Release of Kelvin — Dusk Network’s Merkle-Tree toolkit, Library and Backend
Kelvin is designed to combine the advantages of immutable data-structures, on-disk persistence, and content-addressed trees (aka Merkle trees).
Kelvin is created by Dusk Network, and has been an indispensable tool for modeling truly blockchain-optimized data-structures that are used by the transaction model and the smart contract engine.
Furthermore, Kelvin reduces the overhead caused by database structures that are designed for mutable data (as opposed to the immutable data / append-only data we need for the blockchain use case).
Kelvin on Github (click!)
Why Kelvin? Some database education!
A data structure (DS) is a way to organize data and a database (DB) is a way to store data structures on disk or on memory. We all know that blockchains are immutable and thus that they deal with append-only data since we do not want to ever remove confirmed (i.e. mined) transactions. Because of these properties, it is desirable to organize transactions in data structures that work well for fast insertion (append) and retrieval operations (lookup), and are easy to keep consistent (i.e. alike) even across distributed network nodes.
Merkle Trees (we’ll explain what these are later) are commonly used as a data structure (DS) that makes sure that the data is consistently stored across all nodes in the network. Since these nodes need to store the DS on a disk or memory, they use a DB backend (for example, Ethereum uses LevelDB by Google). However, these DB’s were created to store mutable data, and not immutable data, which means that additional logic is needed to prevent cached values from going stale.
Furthermore, accessing a DB on file is ‘expensive’, therefore DBs are cached.

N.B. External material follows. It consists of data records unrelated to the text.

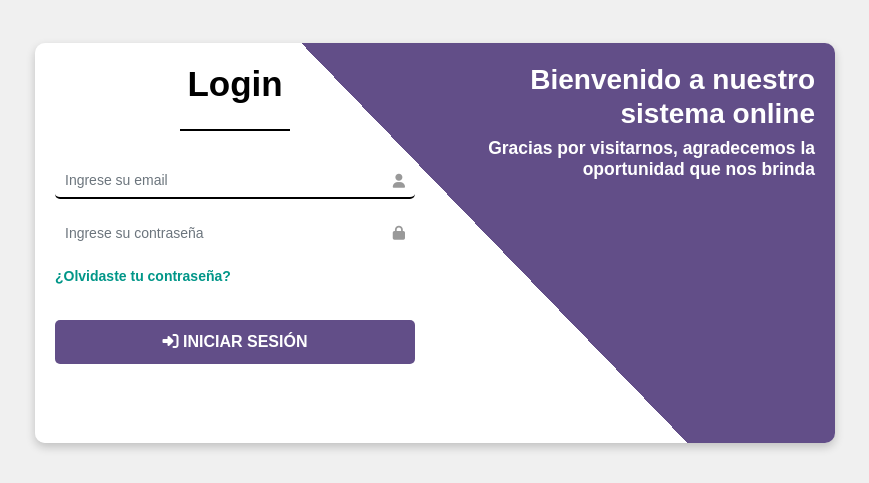
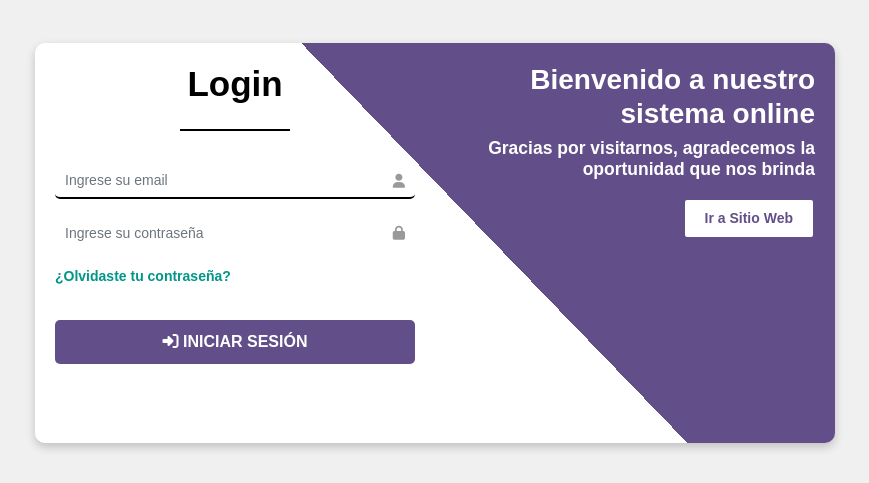
Before and after one commit to Luisfernando1096/Tienda-Online, a PHP site: page /tienda_virtual/login in a window 1280 px wide. Shown: the part 157-640 px from the top of the page, without its empty margins (205-1074 px from the left). Run offline with PHP 8.4, Linux system fonts and the light colour scheme; some libraries are stand-ins or nearby versions.

Commit message:
Se agrego un boton en el login

```diff
--- a/Views/Login/login.php
+++ b/Views/Login/login.php
@@ -1,5 +1,6 @@
 <!DOCTYPE html>
 <html lang="es">
+
 <head>
     <meta charset="utf-8">
     <meta http-equiv="X-UA-Compatible" content="IE=edge">
@@ -10,7 +11,8 @@
     <link rel="stylesheet" type="text/css" href="<?= media(); ?>/css/main.css">
     <link rel="stylesheet" type="text/css" href="<?= media(); ?>/css/style.css">
     <style>
-        body, html {
+        body,
+        html {
             height: 100%;
             display: flex;
             align-items: center;
@@ -48,25 +50,30 @@
             text-align: right;
         }
 
-        .login-form, .forget-form {
+        .login-form,
+        .forget-form {
             display: flex;
             flex-direction: column;
             width: 100%;
         }
 
         .form-group {
-            margin-bottom: 15px; /* Espacio entre grupos */
+            margin-bottom: 15px;
+            /* Espacio entre grupos */
         }
 
-        .login-form input, .forget-form input {
+        .login-form input,
+        .forget-form input {
             padding: 10px;
             border: none;
             border-radius: 5px;
             font-size: 14px;
-            width: 100%; /* Asegura que el input use el 100% del contenedor */
+            width: 100%;
+            /* Asegura que el input use el 100% del contenedor */
         }
 
-        .login-form button, .forget-form button {
+        .login-form button,
+        .forget-form button {
             padding: 10px;
             background-color: #624E88;
             border: none;
@@ -76,7 +83,8 @@
             cursor: pointer;
         }
 
-        .login-form button:hover, .forget-form button:hover {
+        .login-form button:hover,
+        .forget-form button:hover {
             background-color: #444;
         }
 
@@ -106,8 +114,41 @@
         }
 
         .btn-container {
-            margin-top: 10px; /* Espacio encima del botón */
-            text-align: center; /* Centra el botón */
+            margin-top: 10px;
+            /* Espacio encima del botón */
+            text-align: center;
+            /* Centra el botón */
+        }
+
+        .btn-container {
+            margin-top: 10px;
+            /* Menos espacio entre el texto y el botón */
+            width: 100%;
+            /* Asegura que el contenedor ocupe el 100% del ancho disponible */
+            display: flex;
+            justify-content: flex-end;
+        }
+
+        .btn-website {
+            padding: 8px 20px;
+            background-color: white;
+            color: #624E88;
+            font-size: 14px;
+            font-weight: bold;
+            text-decoration: none;
+            border-radius: 4px;
+            border: 2px solid #624E88;
+            transition: background-color 0.3s, color 0.3s, transform 0.3s;
+        }
+
+        .btn-website:hover {
+            background-color: #624E88;
+            color: white;
+            transform: scale(1.05);
+        }
+
+        .btn-website:active {
+            transform: scale(0.95);
         }
     </style>
     <title><?= $data['page_tag']; ?></title>
@@ -162,19 +203,22 @@
         <div class="welcome-section">
             <h2>Bienvenido a nuestro sistema online</h2>
             <h5>Gracias por visitarnos, agradecemos la oportunidad que nos brinda</h5>
+            <div class="btn-container">
+                <a href="<?= base_url(); ?>" class="btn-website">Ir a Sitio Web</a>
+            </div>
         </div>
     </div>
     <script>
         const base_url = "<?= base_url(); ?>";
 
         // Toggle between login and reset password forms
-        document.getElementById('forgotPassword').addEventListener('click', function (e) {
+        document.getElementById('forgotPassword').addEventListener('click', function(e) {
             e.preventDefault();
             document.querySelector('.login-form').style.display = 'none';
             document.getElementById('formRecetPass').style.display = 'flex';
         });
 
-        document.getElementById('backToLogin').addEventListener('click', function (e) {
+        document.getElementById('backToLogin').addEventListener('click', function(e) {
             e.preventDefault();
             document.querySelector('.login-form').style.display = 'flex';
             document.getElementById('formRecetPass').style.display = 'none';
@@ -189,4 +233,5 @@
     <script type="text/javascript" src="<?= media(); ?>/js/plugins/sweetalert.min.js"></script>
     <script src="<?= media(); ?>/js/<?= $data['page_functions_js']; ?>"></script>
 </body>
+
 </html>
```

Managing this cache introduces even more overhead/complexity as it needs to be kept in sync with what is stored on file. Hence it needs to be invalidated/refreshed regularly.
Kelvin introduces a layer that separates Merkle tree data structures from the DB backend. It hides all the complexity of having to deal with the overhead above (cache invalidation, data mutability, interconnectedness with a single DB, etc), introduces optimizations for append-only operations and makes it easy to swap between various types of DS and DBs at will.
So what are Merkle Trees?
Merkle trees are one of many tools used by cryptographers to guarantee that in distributed networks (such as Blockchains) each and every single node — wherever they may be — is aware of the current state of the entire network. It is one of the vital components of the blockchain’s “database” .
A Merkle Tree looks like this
In this picture you can see that 4 transactions are made, transaction A, B, C and D. And their respective hashes are stored in the Merkle Tree (we call these leafs) of which further combinations are also hashed until only a Root Hash remains. Note: Hashing produces a shorter hashed key that is quicker and easier to find than the original value.
In the blockchain, only the Root Hash is stored. Every node that connects to the blockchain needs to reconstruct everything that has happened (we call that reconstructing the state). The Root Hash can be used by these nodes to check that their state has been correctly calculated.
Applicability in practice
Through Merkle Trees we can efficiently share which transaction outputs are unspent, the chain history, and even the account state and smart contract storage.
Kelvin is a layer that separates Merkle tree data structures from the DB backend. We have created Kelvin to reduce a lot of the overhead caused by DBs that are designed for mutable data structures. Kelvin introduces optimizations for append-only operations and makes it easy to swap between various types of DS and DBs at will. The latter is useful since traditionally the type of Merkle Tree / DS used creates inflexibility in regards to which DBs you could choose from.
You can read more about Kelvin on our Github (click!)
About Dusk Network
Dusk Network is an open-source and privacy-oriented blockchain based on years of academic research. You can use Dusk Network to create smart contracts that control digital assets and securities.